Our time was spent visiting a couple of local churches and projects and attending the annual leaders’ conference at Edward and Fridah’s home church in Kambakia, a village on the outskirts of Meru. The conference gathered several hundred (predominantly young) leaders from the Kerith movement, many of whom had travelled long hours by bus to be there. The focus of the conference was mission, and their commitment and passion for the Gospel were impressive. A highlight for us was the worship, which was lively, vibrant and Jesus-focussed.
Towards the end of the week, Edward and Fridah told us the remarkable story of how this family of churches began. As we sat in their living room one evening, we heard how the church had started with a small group meeting in the room in which we were sitting and grew rapidly following a revival in their village. The church that started in a living room now meets in a 1000-seater building down the road; the church birthed in a village revival now reaches thousands across Kenya and beyond!
This visit to Kenya has been yet another reminder of God’s love for people. He is about a great work across the nations, calling many to His name. Let’s keep sharing the Good News of Jesus and praying for God to move in revival again!
There will be no blog next week as I will be enjoying a short holiday, but I’ll be back the week after that.
Posted by Steve Tibbert
15th August 2019
Forward planning is something I do quite instinctively, but my experience of managing others has shown me this does not come naturally to most of us.
If you are aware of the Myers Briggs personality test, you may know that this can be a particular challenge for those with a ‘P’ (Perceiving) preference in their decision-making processes. People with this preference (such as my wife!) like to have as much information as possible before making a decision, leaving them free to be flexible and responsive. Or as I like to put it, not wanting to commit in case a better option comes along! Joking apart, these are good qualities, but make planning and committing your diary in advance a problem.

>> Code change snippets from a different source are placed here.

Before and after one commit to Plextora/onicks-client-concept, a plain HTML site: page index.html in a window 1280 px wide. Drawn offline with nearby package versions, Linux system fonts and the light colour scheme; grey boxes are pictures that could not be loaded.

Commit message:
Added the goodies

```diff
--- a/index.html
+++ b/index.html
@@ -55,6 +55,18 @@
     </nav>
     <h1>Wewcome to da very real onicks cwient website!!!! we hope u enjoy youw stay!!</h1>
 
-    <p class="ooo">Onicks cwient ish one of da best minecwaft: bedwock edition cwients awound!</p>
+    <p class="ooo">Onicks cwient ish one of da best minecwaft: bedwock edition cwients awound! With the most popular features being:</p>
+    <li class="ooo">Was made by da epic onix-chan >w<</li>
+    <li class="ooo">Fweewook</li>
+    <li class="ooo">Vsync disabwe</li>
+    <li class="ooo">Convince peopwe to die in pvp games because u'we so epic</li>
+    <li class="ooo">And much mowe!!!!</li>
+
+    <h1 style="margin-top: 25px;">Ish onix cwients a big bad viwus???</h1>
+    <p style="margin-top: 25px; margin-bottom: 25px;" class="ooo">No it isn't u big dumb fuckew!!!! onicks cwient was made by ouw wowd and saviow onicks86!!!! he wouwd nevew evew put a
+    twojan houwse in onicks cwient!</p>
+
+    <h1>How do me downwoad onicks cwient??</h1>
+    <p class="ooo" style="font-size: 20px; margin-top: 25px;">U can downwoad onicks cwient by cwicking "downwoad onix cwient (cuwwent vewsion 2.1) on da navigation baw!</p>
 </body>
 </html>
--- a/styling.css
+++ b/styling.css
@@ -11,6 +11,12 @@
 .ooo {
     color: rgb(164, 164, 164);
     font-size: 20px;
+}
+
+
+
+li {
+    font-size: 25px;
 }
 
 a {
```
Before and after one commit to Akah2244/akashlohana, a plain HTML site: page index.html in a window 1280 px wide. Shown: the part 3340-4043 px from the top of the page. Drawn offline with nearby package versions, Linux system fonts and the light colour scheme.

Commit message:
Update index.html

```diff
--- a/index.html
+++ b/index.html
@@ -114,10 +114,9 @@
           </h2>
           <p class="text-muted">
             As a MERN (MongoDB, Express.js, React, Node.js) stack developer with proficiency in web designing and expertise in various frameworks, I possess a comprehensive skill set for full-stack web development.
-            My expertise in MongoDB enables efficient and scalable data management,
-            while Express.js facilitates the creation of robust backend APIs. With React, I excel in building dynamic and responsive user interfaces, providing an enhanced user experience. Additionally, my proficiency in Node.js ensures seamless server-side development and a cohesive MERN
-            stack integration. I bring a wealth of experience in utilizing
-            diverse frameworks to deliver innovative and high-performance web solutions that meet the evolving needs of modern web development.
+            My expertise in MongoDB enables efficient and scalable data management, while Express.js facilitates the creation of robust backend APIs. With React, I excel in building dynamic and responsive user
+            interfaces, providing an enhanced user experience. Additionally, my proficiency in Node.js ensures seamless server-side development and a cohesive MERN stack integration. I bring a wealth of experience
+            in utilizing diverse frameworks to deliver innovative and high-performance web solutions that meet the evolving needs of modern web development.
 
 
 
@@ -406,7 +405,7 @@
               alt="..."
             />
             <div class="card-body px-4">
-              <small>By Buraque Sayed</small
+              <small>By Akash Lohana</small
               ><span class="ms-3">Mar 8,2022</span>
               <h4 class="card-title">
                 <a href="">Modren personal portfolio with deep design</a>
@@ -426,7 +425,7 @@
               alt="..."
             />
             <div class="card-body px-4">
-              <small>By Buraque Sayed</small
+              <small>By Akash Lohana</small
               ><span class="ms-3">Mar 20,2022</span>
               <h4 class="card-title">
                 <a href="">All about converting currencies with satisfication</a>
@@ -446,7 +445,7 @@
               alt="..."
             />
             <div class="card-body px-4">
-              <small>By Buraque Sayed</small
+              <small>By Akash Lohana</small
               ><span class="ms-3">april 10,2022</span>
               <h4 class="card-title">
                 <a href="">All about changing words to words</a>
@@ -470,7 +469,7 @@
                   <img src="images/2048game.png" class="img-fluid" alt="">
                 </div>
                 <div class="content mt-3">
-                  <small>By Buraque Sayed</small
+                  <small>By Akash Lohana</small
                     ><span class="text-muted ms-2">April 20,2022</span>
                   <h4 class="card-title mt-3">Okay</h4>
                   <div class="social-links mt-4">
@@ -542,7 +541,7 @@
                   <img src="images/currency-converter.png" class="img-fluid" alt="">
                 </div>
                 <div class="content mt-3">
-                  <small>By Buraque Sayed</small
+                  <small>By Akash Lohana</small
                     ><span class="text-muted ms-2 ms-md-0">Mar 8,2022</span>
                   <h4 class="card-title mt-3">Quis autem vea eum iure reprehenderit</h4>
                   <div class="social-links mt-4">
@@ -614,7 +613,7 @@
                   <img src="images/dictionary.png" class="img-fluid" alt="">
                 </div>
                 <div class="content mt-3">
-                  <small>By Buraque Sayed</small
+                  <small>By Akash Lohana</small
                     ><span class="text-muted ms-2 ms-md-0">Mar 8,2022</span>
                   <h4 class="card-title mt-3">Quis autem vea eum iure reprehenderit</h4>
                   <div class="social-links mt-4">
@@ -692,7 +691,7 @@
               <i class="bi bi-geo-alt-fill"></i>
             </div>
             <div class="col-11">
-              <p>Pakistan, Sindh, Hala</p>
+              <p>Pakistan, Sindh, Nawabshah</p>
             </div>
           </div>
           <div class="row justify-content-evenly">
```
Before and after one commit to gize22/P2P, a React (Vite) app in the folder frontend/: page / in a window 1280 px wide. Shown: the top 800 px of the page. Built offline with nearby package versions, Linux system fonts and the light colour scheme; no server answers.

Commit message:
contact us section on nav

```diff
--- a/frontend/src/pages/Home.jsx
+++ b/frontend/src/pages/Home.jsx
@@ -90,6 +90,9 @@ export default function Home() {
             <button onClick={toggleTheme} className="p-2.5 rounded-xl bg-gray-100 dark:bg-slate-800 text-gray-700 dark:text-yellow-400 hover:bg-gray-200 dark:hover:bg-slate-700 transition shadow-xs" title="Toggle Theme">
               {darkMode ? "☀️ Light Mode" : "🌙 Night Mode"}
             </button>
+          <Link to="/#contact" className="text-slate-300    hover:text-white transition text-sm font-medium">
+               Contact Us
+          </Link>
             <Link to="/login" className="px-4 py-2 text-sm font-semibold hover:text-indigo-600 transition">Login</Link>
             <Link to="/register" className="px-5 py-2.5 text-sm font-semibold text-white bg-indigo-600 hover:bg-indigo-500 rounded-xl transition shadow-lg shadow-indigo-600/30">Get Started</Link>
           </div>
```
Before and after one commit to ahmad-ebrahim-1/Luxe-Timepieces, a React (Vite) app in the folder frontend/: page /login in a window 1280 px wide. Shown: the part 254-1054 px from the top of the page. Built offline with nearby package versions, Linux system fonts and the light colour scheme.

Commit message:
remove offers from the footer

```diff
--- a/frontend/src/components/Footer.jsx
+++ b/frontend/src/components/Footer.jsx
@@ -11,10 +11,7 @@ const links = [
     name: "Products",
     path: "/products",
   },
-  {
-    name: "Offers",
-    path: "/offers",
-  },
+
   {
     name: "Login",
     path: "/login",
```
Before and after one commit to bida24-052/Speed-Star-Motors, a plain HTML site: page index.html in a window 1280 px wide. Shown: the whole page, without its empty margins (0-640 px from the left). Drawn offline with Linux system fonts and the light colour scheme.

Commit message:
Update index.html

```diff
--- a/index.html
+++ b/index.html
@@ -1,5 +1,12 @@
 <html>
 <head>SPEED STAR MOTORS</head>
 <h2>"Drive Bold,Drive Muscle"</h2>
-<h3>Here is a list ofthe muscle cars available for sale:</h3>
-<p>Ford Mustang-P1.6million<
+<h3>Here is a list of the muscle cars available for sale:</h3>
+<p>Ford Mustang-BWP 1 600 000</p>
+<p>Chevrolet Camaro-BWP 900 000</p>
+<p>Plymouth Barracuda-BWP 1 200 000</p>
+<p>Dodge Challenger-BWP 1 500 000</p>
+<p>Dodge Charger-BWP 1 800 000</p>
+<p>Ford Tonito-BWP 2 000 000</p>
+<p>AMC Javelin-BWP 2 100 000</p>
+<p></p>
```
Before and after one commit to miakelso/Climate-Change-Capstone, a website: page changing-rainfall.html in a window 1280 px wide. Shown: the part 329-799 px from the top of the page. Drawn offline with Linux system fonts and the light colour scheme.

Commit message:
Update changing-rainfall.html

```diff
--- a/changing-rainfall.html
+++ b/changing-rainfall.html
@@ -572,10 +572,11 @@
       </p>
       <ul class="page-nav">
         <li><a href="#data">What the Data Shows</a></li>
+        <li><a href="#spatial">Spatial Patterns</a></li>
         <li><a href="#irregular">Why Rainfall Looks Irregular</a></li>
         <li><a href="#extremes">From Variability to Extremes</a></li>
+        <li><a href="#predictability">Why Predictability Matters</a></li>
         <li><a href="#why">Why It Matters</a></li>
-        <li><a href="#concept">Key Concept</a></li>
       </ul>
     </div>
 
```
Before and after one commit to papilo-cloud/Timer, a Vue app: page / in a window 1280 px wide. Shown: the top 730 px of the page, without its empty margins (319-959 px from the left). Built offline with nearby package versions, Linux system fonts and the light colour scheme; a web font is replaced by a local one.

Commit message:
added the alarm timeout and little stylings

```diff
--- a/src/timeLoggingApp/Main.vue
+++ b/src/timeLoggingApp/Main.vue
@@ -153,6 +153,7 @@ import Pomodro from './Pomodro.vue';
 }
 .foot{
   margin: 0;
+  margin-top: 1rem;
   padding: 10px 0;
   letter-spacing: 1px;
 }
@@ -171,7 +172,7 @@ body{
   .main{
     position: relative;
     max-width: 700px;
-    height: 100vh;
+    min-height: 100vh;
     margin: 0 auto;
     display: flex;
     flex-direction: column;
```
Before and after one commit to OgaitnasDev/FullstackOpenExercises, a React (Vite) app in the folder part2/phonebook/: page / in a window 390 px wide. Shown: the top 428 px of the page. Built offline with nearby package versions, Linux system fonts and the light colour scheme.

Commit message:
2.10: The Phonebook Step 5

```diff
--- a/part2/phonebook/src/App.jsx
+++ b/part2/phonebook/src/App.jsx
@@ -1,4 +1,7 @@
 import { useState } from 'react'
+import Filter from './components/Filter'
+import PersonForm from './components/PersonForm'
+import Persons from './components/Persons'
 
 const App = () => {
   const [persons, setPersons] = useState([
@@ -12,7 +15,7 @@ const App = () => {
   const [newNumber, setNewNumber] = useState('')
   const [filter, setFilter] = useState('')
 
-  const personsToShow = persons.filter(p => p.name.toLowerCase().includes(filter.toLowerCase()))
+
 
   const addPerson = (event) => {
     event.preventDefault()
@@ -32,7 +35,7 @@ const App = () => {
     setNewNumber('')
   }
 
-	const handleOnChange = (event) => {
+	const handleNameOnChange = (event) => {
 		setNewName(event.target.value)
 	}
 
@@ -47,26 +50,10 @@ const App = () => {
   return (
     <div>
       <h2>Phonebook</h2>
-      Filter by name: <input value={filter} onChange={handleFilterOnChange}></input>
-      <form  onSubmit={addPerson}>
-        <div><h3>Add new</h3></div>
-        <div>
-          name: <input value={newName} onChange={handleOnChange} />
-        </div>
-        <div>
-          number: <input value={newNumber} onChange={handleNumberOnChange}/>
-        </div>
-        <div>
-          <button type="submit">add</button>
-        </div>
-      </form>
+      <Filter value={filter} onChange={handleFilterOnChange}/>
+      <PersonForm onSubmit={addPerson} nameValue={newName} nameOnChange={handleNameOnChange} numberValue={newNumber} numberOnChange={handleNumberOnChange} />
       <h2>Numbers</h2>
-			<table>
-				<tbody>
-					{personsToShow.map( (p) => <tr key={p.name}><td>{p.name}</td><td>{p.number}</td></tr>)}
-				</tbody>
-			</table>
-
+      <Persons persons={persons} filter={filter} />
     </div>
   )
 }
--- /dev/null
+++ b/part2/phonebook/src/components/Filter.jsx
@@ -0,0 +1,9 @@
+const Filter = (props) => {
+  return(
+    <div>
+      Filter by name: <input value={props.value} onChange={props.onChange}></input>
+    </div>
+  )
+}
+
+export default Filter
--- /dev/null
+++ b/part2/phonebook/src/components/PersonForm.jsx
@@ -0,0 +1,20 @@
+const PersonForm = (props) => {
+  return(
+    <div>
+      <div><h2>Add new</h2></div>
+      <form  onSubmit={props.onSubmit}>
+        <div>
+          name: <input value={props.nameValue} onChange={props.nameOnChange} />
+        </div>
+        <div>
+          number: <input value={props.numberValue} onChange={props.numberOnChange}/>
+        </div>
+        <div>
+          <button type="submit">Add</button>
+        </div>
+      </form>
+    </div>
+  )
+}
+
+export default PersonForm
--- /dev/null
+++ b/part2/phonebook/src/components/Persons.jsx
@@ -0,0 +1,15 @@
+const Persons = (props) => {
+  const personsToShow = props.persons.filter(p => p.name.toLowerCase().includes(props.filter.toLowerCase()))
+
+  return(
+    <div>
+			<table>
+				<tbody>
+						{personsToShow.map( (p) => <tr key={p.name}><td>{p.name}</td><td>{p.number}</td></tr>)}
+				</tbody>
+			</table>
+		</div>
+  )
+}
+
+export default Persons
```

You won’t be surprised to learn that I have a ‘J’ (Judging) preference in my Myers Briggs – I like to make decisions quickly and have things settled in advance. Deb is always encouraging me to enjoy the moment and not spend so much time thinking about the future!
When we have busy lives with multiple responsibilities, I believe detailed planning is essential. It is important to pause from time to time, step back and take a moment to look ahead. This morning I was asked if I could speak at a seminar next January. I immediately got my diary out and was delighted to be able to accept, knowing that I have already pencilled in my other commitments.
These are some of the key principles I take into consideration when planning ahead:
1. Days off and holidays are first to go in.
2. Date nights with Deb are next.
3. Local church responsibilities go in after this.
4. Any ministry outside King’s fits in around what is already in the diary.
I give priority to family and home church responsibilities over any outside or trans-local ministry. Once these have been met, I then have the freedom to serve churches beyond King’s, following boundaries agreed with both Deb and the elders and trustees.
Whatever our personality preferences, whether we like to be very ordered or more flexible, I believe some good planning helps us meet our responsibilities and avoid overcommitting.
Posted by Steve Tibbert
Steve Tibbert leads King’s Church London, with sites in Catford, Downham, Lee and Beckenham. Over the past fifteen years the church has seen continued growth, both in size and diversity. Steve is also involved in Newfrontiers and regularly coaches other lead elders. His book, Good to Grow, was published in July 2011. He is married to Deb, and they have three sons.